* TASK BRIEF: Return only those lines of the listing that hold the word "string".

* RECORD EXCERPTS:

***

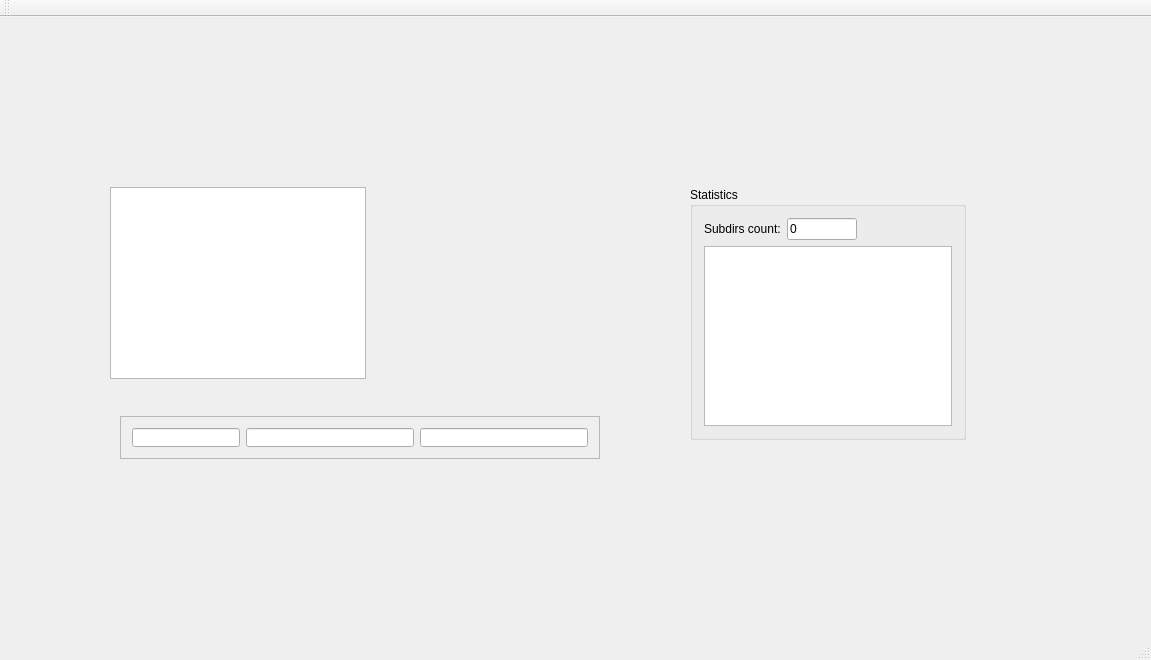
Old version of the form src/FileSystemStatisticsWindow.ui in the repository d13mon/FileSystemStatistics.
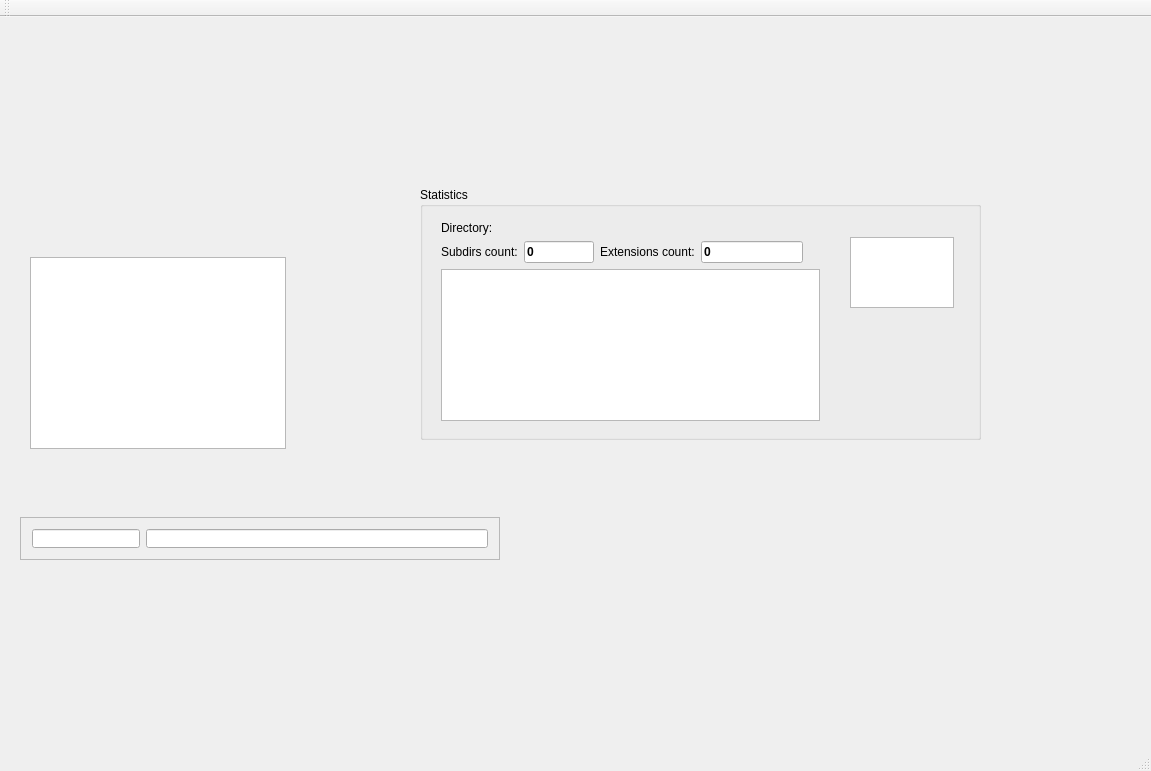
New version of the form.

Diff of the .ui file:
```diff
--- a/src/FileSystemStatisticsWindow.ui
+++ b/src/FileSystemStatisticsWindow.ui
@@ -7,7 +7,7 @@
     <x>0</x>
     <y>0</y>
     <width>1151</width>
-    <height>660</height>
+    <height>771</height>
    </rect>
   </property>
   <property name="windowTitle">
@@ -17,8 +17,8 @@
    <widget class="QTreeView" name="filesystemTree">
     <property name="geometry">
      <rect>
-      <x>110</x>
-      <y>170</y>
+      <x>30</x>
+      <y>240</y>
       <width>256</width>
       <height>192</height>
      </rect>
@@ -27,16 +27,80 @@
    <widget class="QGroupBox" name="statisticsGroup">
     <property name="geometry">
      <rect>
-      <x>690</x>
+      <x>420</x>
       <y>170</y>
-      <width>276</width>
+      <width>561</width>
       <height>253</height>
      </rect>
     </property>
     <property name="title">
      <string>Statistics</string>
     </property>
+    <widget class="QTextEdit" name="statisticsLogEdit">
+     <property name="geometry">
+      <rect>
+       <x>430</x>
+       <y>50</y>
+       <width>104</width>
+       <height>71</height>
+      </rect>
+     </property>
+     <property name="readOnly">
+      <bool>true</bool>
+     </property>
+    </widget>
+    <widget class="QFrame" name="statisticsMainFrame">
+     <property name="geometry">
+      <rect>
+       <x>10</x>
+       <y>23</y>
+       <width>401</width>
+       <height>222</height>
+      </rect>
+     </property>
     <layout class="QVBoxLayout" name="verticalLayout">
+      <property name="spacing">
+       <number>6</number>
+      </property>
+      <item>
+       <layout class="QHBoxLayout" name="horizontalLayout_2">
+        <property name="leftMargin">
+         <number>0</number>
+        </property>
+        <property name="topMargin">
+         <number>0</number>
+        </property>
+        <property name="rightMargin">
+         <number>0</number>
+        </property>
+        <property name="bottomMargin">
+         <number>0</number>
+        </property>
+        <item>
+         <widget class="QLabel" name="label_2">
+          <property name="text">
+           <string>Directory:</string>
+          </property>
+         </widget>
+        </item>
+        <item>
+         <widget class="QLabel" name="statisticsDirectoryLabel">
+          <property name="sizePolicy">
+           <sizepolicy hsizetype="Expanding" vsizetype="Preferred">
+            <horstretch>0</horstretch>
+            <verstretch>0</verstretch>
+           </sizepolicy>
+          </property>
+          <property name="styleSheet">
+           <string notr="true">font: bold</string>
+          </property>
+          <property name="text">
+           <string/>
+          </property>
+         </widget>
+        </item>
+       </layout>
+      </item>
      <item>
       <layout class="QHBoxLayout" name="horizontalLayout_3">
        <item>
@@ -60,6 +124,9 @@
            <height>16777215</height>
           </size>
          </property>
+          <property name="styleSheet">
+           <string notr="true">font: bold</string>
+          </property>
          <property name="text">
           <string>0</string>
          </property>
@@ -68,6 +135,35 @@
          </property>
         </widget>
        </item>
+        <item>
+         <widget class="QLabel" name="label_3">
+          <property name="text">
+           <string>Extensions count:</string>
+          </property>
+         </widget>
+        </item>
+        <item>
+         <widget class="QLineEdit" name="statisticsExtensionsEdit">
+          <property name="sizePolicy">
+           <sizepolicy hsizetype="Fixed" vsizetype="Fixed">
+            <horstretch>0</horstretch>
+            <verstretch>0</verstretch>
+           </sizepolicy>
+          </property>
+          <property name="minimumSize">
+           <size>
+            <width>70</width>
+            <height>0</height>
+           </size>
+          </property>
+          <property name="styleSheet">
+           <string notr="true">font: bold</string>
+          </property>
+          <property name="text">
+           <string>0</string>
+          </property>
+         </widget>
+        </item>
        <item>
         <spacer name="horizontalSpacer">
          <property name="orientation">
@@ -98,11 +194,12 @@
      </item>
     </layout>
    </widget>
+   </widget>
    <widget class="QFrame" name="statusFrame">
     <property name="geometry">
      <rect>
-      <x>120</x>
-      <y>399</y>
+      <x>20</x>
+      <y>500</y>
       <width>480</width>
       <height>43</height>
      </rect>
@@ -133,13 +230,6 @@
        </property>
       </widget>
      </item>
-     <item>
-      <widget class="QLineEdit" name="statusSelectedDirEdit">
-       <property name="readOnly">
-        <bool>true</bool>
-       </property>
-      </widget>
-     </item>
      <item>
       <widget class="QLineEdit" name="statusCurrentProcessedDirEdit">
        <property name="readOnly">
```
Lines whose indentation alone changed are shown as unchanged.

***

* RESPONSE BELOW:
      <string>Statistics</string>
+           <string>Directory:</string>
+           <string notr="true">font: bold</string>
+           <string/>
+           <string notr="true">font: bold</string>
           <string>0</string>
+           <string>Extensions count:</string>
+           <string notr="true">font: bold</string>
+           <string>0</string>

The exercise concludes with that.